Flora Fact: First Flowers
Elbow-bush and swamp privet win the race for Texas’ earliest bloomers.
By Jason Singhurst
Mother Nature directed a severe cold front at Texas in early December 2013 with more snow and ice and lower temperatures than Texans usually embrace early in winter. While driving back to Austin from an event at Washington-on-the-Brazos State Historic Site, my family and I were struck by how many deciduous post oak leaves had fallen earlier than normal and how the tallgrass Fayette Prairie remnants had already turned golden brown. Fall flora had made a dramatic halt.
Shivering, I found hope in remembering that one of my favorite signs of spring is the flowering of elbow-bush and swamp privet. The wintry, naked floral landscape would be showing its first signs of spring with these amazing shrubs flowering in just a few months.
One of 12 species of shrubs in the olive family (Oleaceae), forestiera is commonly called elbow-bush, swamp privet, stretch-berry and desert olive. These perennial shrubs are often found growing in swamps, grasslands, prairies, woodland edges and desert shrublands. Forestiera is native to North America, Central America and the West Indies.
Forestiera plants have bright yellow male and female flowers borne on separate shrubs. Forestiera flowers in February or March before the leaves emerge and produces a very sweet fragrance. The fruits are tiny, bluish to purple-black drupes, which occur in clusters on the female plants. These shrubs are thicket-forming and drought-tolerant except for the eastern swamp privet, and therefore most species are well-suited for use as a spreading background plant in a garden in sun or shade.
Forestiera plants are important food sources for many birds and small mammals. Some species of forestiera are among the most sought-after browse in southern and western Texas and tend to disappear in over-browsed areas. Livestock eat the twigs and fruit. The flowers are an important source of nectar for bees early in the growing season.
In Texas, there are five species of forestiera. Elbow-bush (Forestiera pubescens) is the most widespread member of forestiera in Texas and is often called “spring herald” because it is usually one of the first shrubs to bloom in the spring. Elbow-bush grows from North Central Texas to the Edwards Plateau and into the Trans-Pecos.

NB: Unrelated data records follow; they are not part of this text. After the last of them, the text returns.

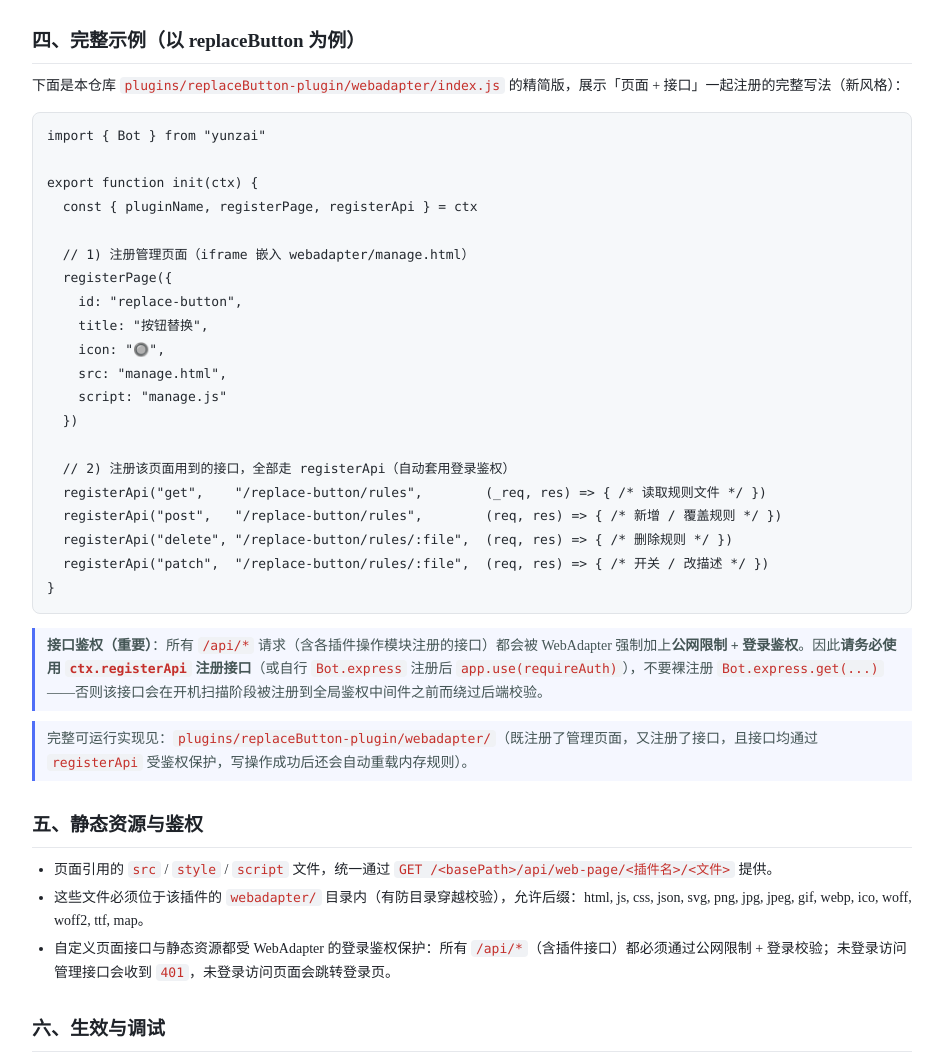
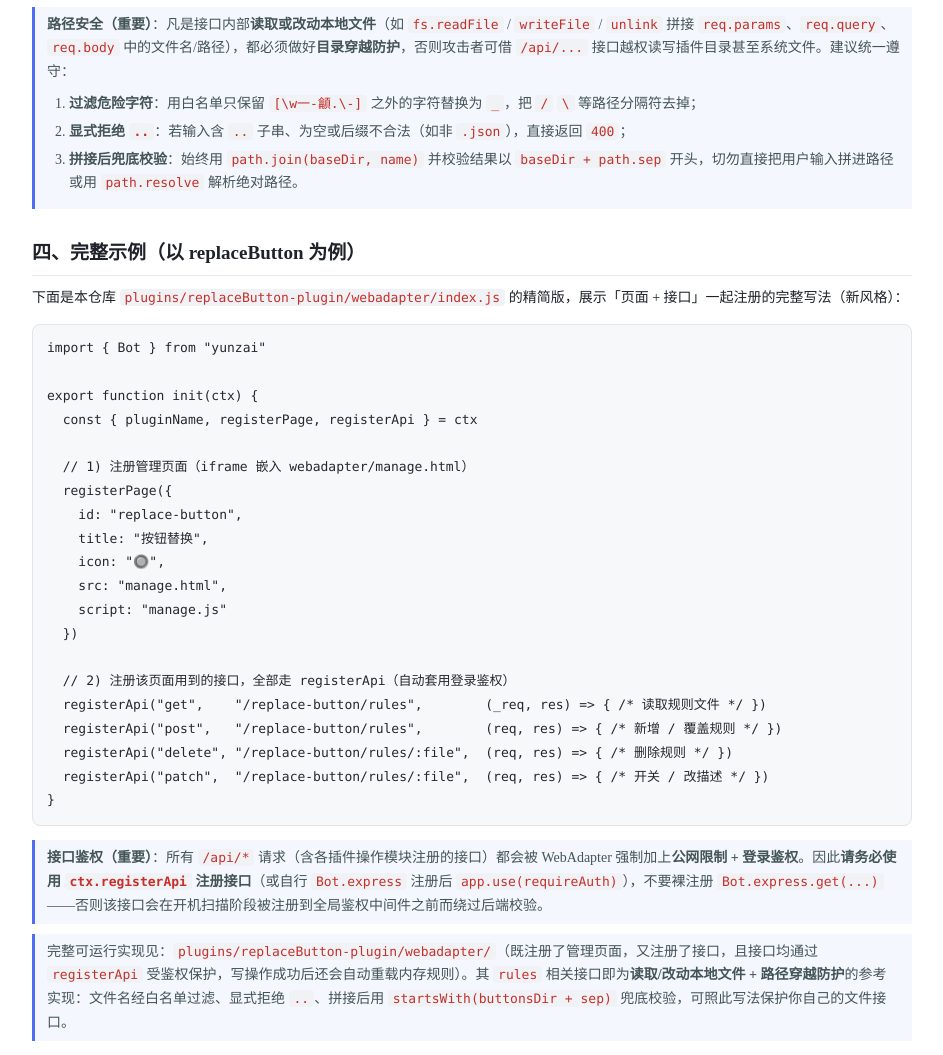
Before and after one commit to Temmie0125/QQBot-Web-Adapter, a website: page webadapter/page.html in a window 1280 px wide. Shown: the part 3451-4506 px from the top of the page, without its empty margins (168-1111 px from the left). Drawn offline with Linux system fonts and the light colour scheme.

Commit message:
更新page编写文档

```diff
--- a/webadapter/page.html
+++ b/webadapter/page.html
@@ -136,6 +136,14 @@ export function init(ctx) {
   </table>
   <blockquote>若不想用 <code>ctx</code> 上的方法，也可直接调用 <code>Bot.webAdapter.registerPage(pluginName, def)</code> / <code>Bot.webAdapter.registerApi(method, route, ...handlers)</code>，效果相同。</blockquote>
 
+  <blockquote><b>路径安全（重要）</b>：凡是接口内部<b>读取或改动本地文件</b>（如 <code>fs.readFile</code> / <code>writeFile</code> / <code>unlink</code> 拼接 <code>req.params</code>、<code>req.query</code>、<code>req.body</code> 中的文件名/路径），都必须做好<b>目录穿越防护</b>，否则攻击者可借 <code>/api/...</code> 接口越权读写插件目录甚至系统文件。建议统一遵守：
+    <ol>
+      <li><b>过滤危险字符</b>：用白名单只保留 <code>[\w一-龥.\-]</code> 之外的字符替换为 <code>_</code>，把 <code>/</code> <code>\</code> 等路径分隔符去掉；</li>
+      <li><b>显式拒绝 <code>..</code></b>：若输入含 <code>..</code> 子串、为空或后缀不合法（如非 <code>.json</code>），直接返回 <code>400</code>；</li>
+      <li><b>拼接后兜底校验</b>：始终用 <code>path.join(baseDir, name)</code> 并校验结果以 <code>baseDir + path.sep</code> 开头，切勿直接把用户输入拼进路径或用 <code>path.resolve</code> 解析绝对路径。</li>
+    </ol>
+  </blockquote>
+
   <h2>四、完整示例（以 replaceButton 为例）</h2>
   <p>下面是本仓库 <code>plugins/replaceButton-plugin/webadapter/index.js</code> 的精简版，展示「页面 + 接口」一起注册的完整写法（新风格）：</p>
   <pre><code>import { Bot } from "yunzai"
@@ -159,7 +167,7 @@ export function init(ctx) {
   registerApi("patch",  "/replace-button/rules/:file",  (req, res) => { /* 开关 / 改描述 */ })
 }</code></pre>
   <blockquote><b>接口鉴权（重要）</b>：所有 <code>/api/*</code> 请求（含各插件操作模块注册的接口）都会被 WebAdapter 强制加上<b>公网限制 + 登录鉴权</b>。因此<b>请务必使用 <code>ctx.registerApi</code> 注册接口</b>（或自行 <code>Bot.express</code> 注册后 <code>app.use(requireAuth)</code>），不要裸注册 <code>Bot.express.get(...)</code>——否则该接口会在开机扫描阶段被注册到全局鉴权中间件之前而绕过后端校验。</blockquote>
-  <blockquote>完整可运行实现见：<code>plugins/replaceButton-plugin/webadapter/</code>（既注册了管理页面，又注册了接口，且接口均通过 <code>registerApi</code> 受鉴权保护，写操作成功后还会自动重载内存规则）。</blockquote>
+  <blockquote>完整可运行实现见：<code>plugins/replaceButton-plugin/webadapter/</code>（既注册了管理页面，又注册了接口，且接口均通过 <code>registerApi</code> 受鉴权保护，写操作成功后还会自动重载内存规则）。其 <code>rules</code> 相关接口即为<b>读取/改动本地文件 + 路径穿越防护</b>的参考实现：文件名经白名单过滤、显式拒绝 <code>..</code>、拼接后用 <code>startsWith(buttonsDir + sep)</code> 兜底校验，可照此写法保护你自己的文件接口。</blockquote>
 
   <h2>五、静态资源与鉴权</h2>
   <ul>
```
Also changed, not shown: page.md (+10 -0 lines).
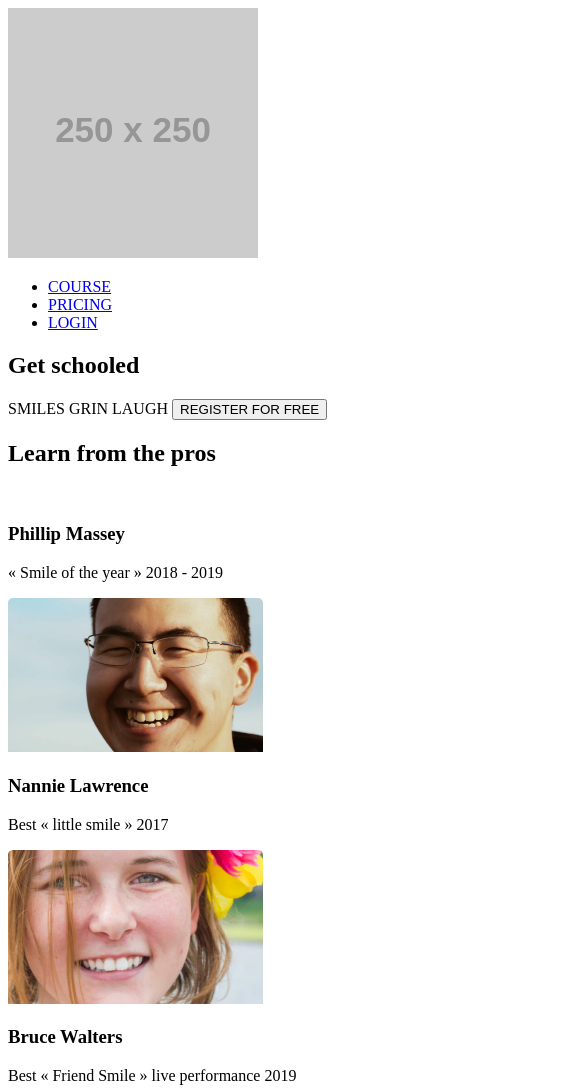
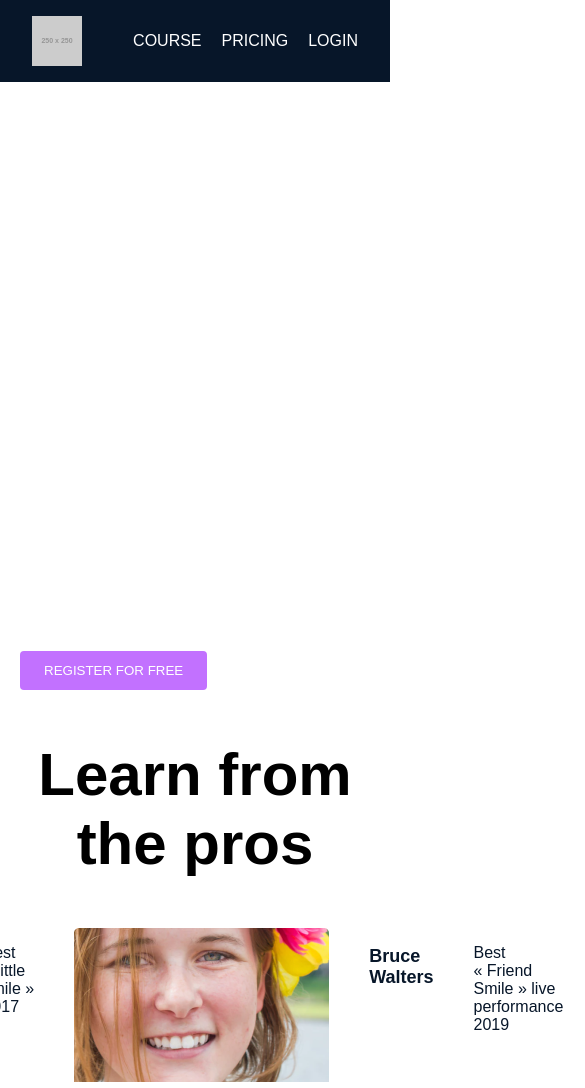
Before and after one commit to KiriManii/alx_html_css, a plain HTML site: page css_advanced/index.html in a window 390 px wide. Shown: the top 1088 px of the page, 585 px wide, since content can reach past the window. Drawn offline with Linux system fonts and the light colour scheme; placeholder pictures from the web are drawn by us.

Commit message:
add css code and js code

```diff
--- a/css_advanced/index.html
+++ b/css_advanced/index.html
@@ -210,5 +210,7 @@
             <p>©smileschool 2020</p>
         </section>
     </footer>
+     <!-- Link to the external JavaScript file -->
+     <script src="script.js"></script>
 </body>
 </html>
--- /dev/null
+++ b/css_advanced/script.js
@@ -0,0 +1,20 @@
+// script.js
+
+// Smooth scroll to sections
+document.querySelectorAll('a[href^="#"]').forEach(anchor => {
+    anchor.addEventListener('click', function (e) {
+        e.preventDefault();
+
+        document.querySelector(this.getAttribute('href')).scrollIntoView({
+            behavior: 'smooth'
+        });
+    });
+});
+
+// Toggle mobile navigation (if you implement a mobile menu)
+const navToggle = document.querySelector('.nav-toggle'); // Add a toggle button in your HTML
+const navMenu = document.querySelector('nav ul');
+
+navToggle.addEventListener('click', () => {
+    navMenu.classList.toggle('active'); // Add an active class for styling
+});
--- a/css_advanced/styles.css
+++ b/css_advanced/styles.css
@@ -0,0 +1,123 @@
+/* Base styles */
+body {
+    margin: 0;
+    font-family: Arial, sans-serif;
+    background-color: #ffffff;
+}
+
+header {
+    width: 100%;
+    background-color: #071629; /* Dark background for header */
+}
+
+nav {
+    display: flex;
+    justify-content: space-between;
+    align-items: center;
+    padding: 16px 32px;
+}
+
+nav img {
+    height: 50px; /* Adjust logo size */
+}
+
+nav ul {
+    list-style: none;
+    display: flex;
+    gap: 20px;
+}
+
+nav a {
+    color: white;
+    text-decoration: none;
+}
+
+/* Main Section Styles */
+main {
+    max-width: 1440px;
+    margin: auto;
+}
+
+section {
+    padding: 40px 20px;
+}
+
+/* First Section */
+h1 {
+    font-size: 120px;
+    text-align: center;
+    color: white;
+}
+
+span {
+    display: block;
+    text-align: center;
+    color: white;
+    font-weight: bold;
+}
+
+button {
+    background-color: #c271ff; /* Button color */
+    color: white;
+    padding: 12px 24px;
+    border: none;
+    border-radius: 4px;
+    cursor: pointer;
+}
+
+/* Learn from the pros */
+h2 {
+    font-size: 60px;
+    text-align: center;
+}
+
+div > div {
+    display: flex;
+    justify-content: center;
+    gap: 40px;
+}
+
+/* Tutorial Sections */
+h3 {
+    font-size: 24px;
+}
+
+p {
+    color: #071629;
+}
+
+/* Free Membership Section */
+.free-membership {
+    text-align: center;
+}
+
+/* FAQ Section */
+h3 {
+    font-size: 18px;
+    color: #071629;
+}
+
+blockquote {
+    font-style: italic;
+    color: #071629;
+}
+
+/* Footer */
+footer {
+    background-color: #071629;
+    color: white;
+    padding: 20px;
+}
+
+footer section {
+    display: flex;
+    justify-content: space-between;
+    align-items: center;
+}
+
+/* Social Icons */
+footer i {
+    margin: 0 10px;
+    color: white;
+    font-size: 24px;
+}
```
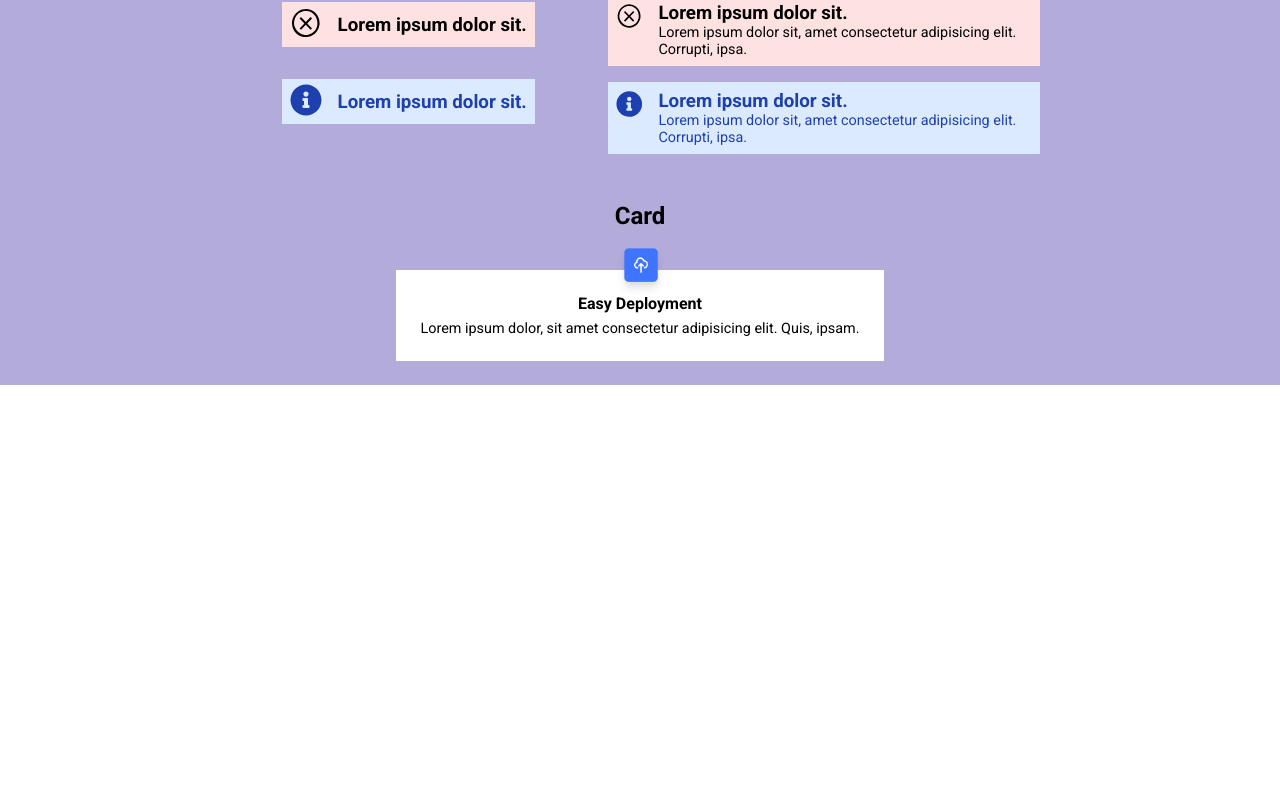
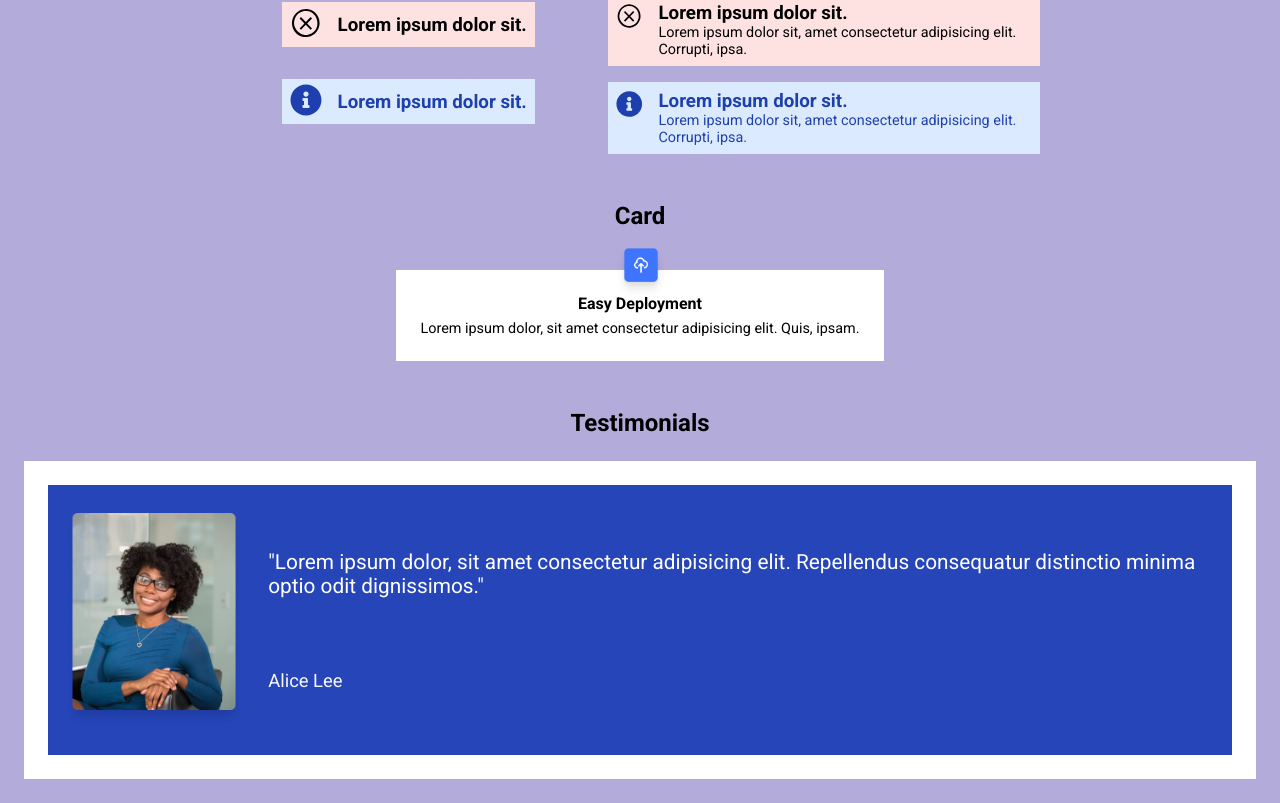
Before and after one commit to CaedusSolo/react-ui_lib, a React (Vite) app: page / in a window 1280 px wide. Shown: the part 460-1263 px from the top of the page. Before the commit the page ends 845 px from the top, so only its background shows below. Built offline with nearby package versions, Linux system fonts and the light colour scheme.

Commit message:
Laid out Testimonial component + styling

```diff
--- a/src/App.css
+++ b/src/App.css
@@ -2,7 +2,8 @@
   padding: 0;
   margin: 0;
   box-sizing: border-box;
-  font-family: "Roboto", sans-serif
+  font-family: "Roboto", sans-serif;
+  user-select: none;
 }
 
 #root {
@@ -34,10 +35,6 @@
   align-items: center;
   width: 100%;
 }
-
-/* .wrapper {
-  width: 100%;
-} */
 
 .badgeSection > .wrapper {
   display: flex;
@@ -77,3 +74,42 @@
   flex-direction: column;
   gap: 1em
 }
+
+.testimonial {
+  background-color: white;
+  padding: 1.5em;
+}
+
+.testimonial > .wrapper {
+  background-color: #2545B8;
+  display: flex;
+  justify-content: center;
+  align-items: center;
+  height: 270px;
+  padding: 1em;
+  gap: 1.5em;
+}
+
+.testimonialImg {
+  max-height: 90%;
+  width: auto;
+  display: block;
+  object-fit: contain;
+}
+
+.testimonial .testimonialText {
+  color: white;
+  font-size: 1.3rem;
+}
+
+.testimonial .testimonialName {
+  color: ghostwhite;
+  font-size: 1.15rem;
+}
+
+.flex-col {
+  display: flex;
+  flex-direction: column;
+  align-items: start;
+  gap: 4.5em;
+}
--- a/src/App.jsx
+++ b/src/App.jsx
@@ -2,10 +2,12 @@ import "./App.css";
 import Badge from "./components/Badge/index";
 import Banner from "./components/Banner/index";
 import Card from "./components/Card/index";
+import Testimonial from "./components/Testimonial/index";
 import "./utils/variables.css";
 import "./components/Badge/badge.css";
 import "./components/Banner/banner.css";
 import "./components/Card/card.css";
+import testimonialImg from "./assets/testimonialImg.png";
 
 function App() {
   const badgeColorSchemes = [
@@ -83,6 +85,26 @@ function App() {
             </Card.Text>
           </Card>
         </section>
+        <section className="testimonialSection">
+          <h2 className="sectionTitle">Testimonials</h2>
+          <Testimonial className="testimonial">
+            <div className="wrapper">
+              <img
+                src={testimonialImg}
+                alt="Image of Person"
+                className="testimonialImg"
+              />
+              <div className="flex-col">
+                <Testimonial.Text className="testimonialText">
+                  "Lorem ipsum dolor, sit amet consectetur adipisicing elit.
+                  Repellendus consequatur distinctio minima optio odit
+                  dignissimos."
+                </Testimonial.Text>
+                <Testimonial.Name className="testimonialName">Alice Lee</Testimonial.Name>
+              </div>
+            </div>
+          </Testimonial>
+        </section>
       </div>
     </>
   );
--- a/src/components/Testimonial/Testimonial.jsx
+++ b/src/components/Testimonial/Testimonial.jsx
@@ -0,0 +1,8 @@
+import React from "react";
+import classNames from "classnames";
+
+function Testimonial({ children, className }) {
+  return <div className={className}>{children}</div>;
+}
+
+export default Testimonial;
--- /dev/null
+++ b/src/components/Testimonial/TestimonialName.jsx
@@ -0,0 +1,7 @@
+import React from "react";
+
+function TestimonialName({ children, className }) {
+  return <p className={className}>{children}</p>;
+}
+
+export default TestimonialName;
--- /dev/null
+++ b/src/components/Testimonial/TestimonialText.jsx
@@ -0,0 +1,7 @@
+import React from "react";
+
+function TestimonialText({ children, className }) {
+  return <p className={className}>{children}</p>;
+}
+
+export default TestimonialText;
--- /dev/null
+++ b/src/components/Testimonial/index.js
@@ -0,0 +1,8 @@
+import Testimonial from "./Testimonial";
+import TestimonialText from "./TestimonialText";
+import TestimonialName from "./TestimonialName";
+
+Testimonial.Text = TestimonialText
+Testimonial.Name = TestimonialName
+
+export default Testimonial
```
Also changed, not shown: src/assets/testimonialImg.png (renamed from src/components/Testimonial/testimonialImg.png). Lines whose indentation alone changed are shown as unchanged.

Netleaf forestiera (Forestiera reticulata) grows on dry hillsides and on ledges in limestone canyons from the Edwards Plateau west into the Trans-Pecos and south into Mexico. It is not a common shrub in Texas. The species name reticulata refers to the shiny, dark green leaves that are distinguished by prominent raised veins.
Desert olive or narrowleaf forestiera (Forestiera angustifolia) grows in the central, western and southern parts of Texas and on the Rio Grande plains in coastal shrubland areas or open woodlands on dry to well-drained limestone soils.
Upland swamp privet (Forestiera ligustrina) grows in the southern post oak savanna and Southeast Texas in the understory of oak-hickory woodlands and pine-oak forests on sandy and sandy loam soils.
Eastern swamp privet (Forestiera acuminata) is primarily restricted to swamps, oxbows and floodplain forests in eastern Texas, and along creek and river drainages near bays of the upper and middle coast. Eastern swamp privet is often shrubby but on occasion can grow as a small tree, ranging to 25 to 35 feet in height. When traveling across major river drainages such as the Sabine, Neches and Trinity rivers in East Texas, you’ll see that the eastern swamp privet shows a striking cluster of yellow flowers on the previous season’s growth before new leaves develop.
Whether you are traveling across Texas this spring or visiting one of our state parks, pay special attention to the bright yellow flowers of forestiera. Smell the strikingly sweet aroma of one of the preponderant wildlife-utilized shrubs in Texas.